April 7, 2021

Published orginally in ICMA.

Researchers at Arizona State University share results on public procurement efficiency.

By By Yifan Chen, Nicole Darnall, Justin Stritch, and Stuart Bretschneider of Arizona State University | Apr 5, 2021

Public procurement is the process by which governments acquire goods, services, and supplies to support essential functions.
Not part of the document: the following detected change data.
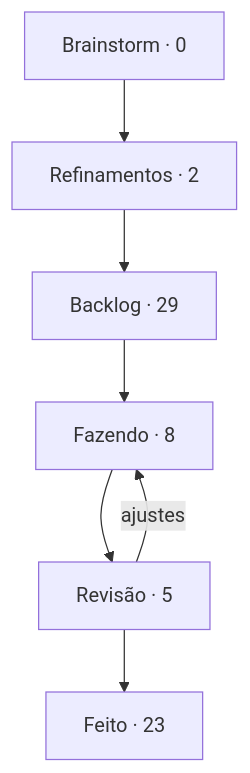
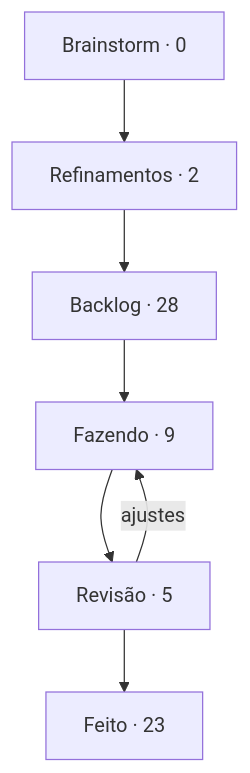
The diagram in boards/dungeon-bend/BOARD.md (StudioVibi/VibiKanban), drawn with Mermaid before and after one commit. The commit also changed other lines of this file and 1 other file, not shown here.

Commit message:
board: DB-75 Backlog → Fazendo (@Leon-nis)

````diff
--- a/boards/dungeon-bend/BOARD.md
+++ b/boards/dungeon-bend/BOARD.md
@@ -5,12 +5,12 @@
 ```mermaid
 flowchart TD
   brainstorm["Brainstorm · 0"] --> refinamentos["Refinamentos · 2"]
-  refinamentos --> backlog["Backlog · 29"]
-  backlog --> doing["Fazendo · 8"]
+  refinamentos --> backlog["Backlog · 28"]
+  backlog --> doing["Fazendo · 9"]
   doing --> review["Revisão · 5"]
   review --> done["Feito · 23"]
   review -->|ajustes| doing
   doing:::blue
   review:::yellow
   done:::green
 ```
````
In the United States, approximately 10 percent of U.S. GDP is spent on public procurement activities, and more than 60 percent of these public procurement expenditures are occurring at the state and local level.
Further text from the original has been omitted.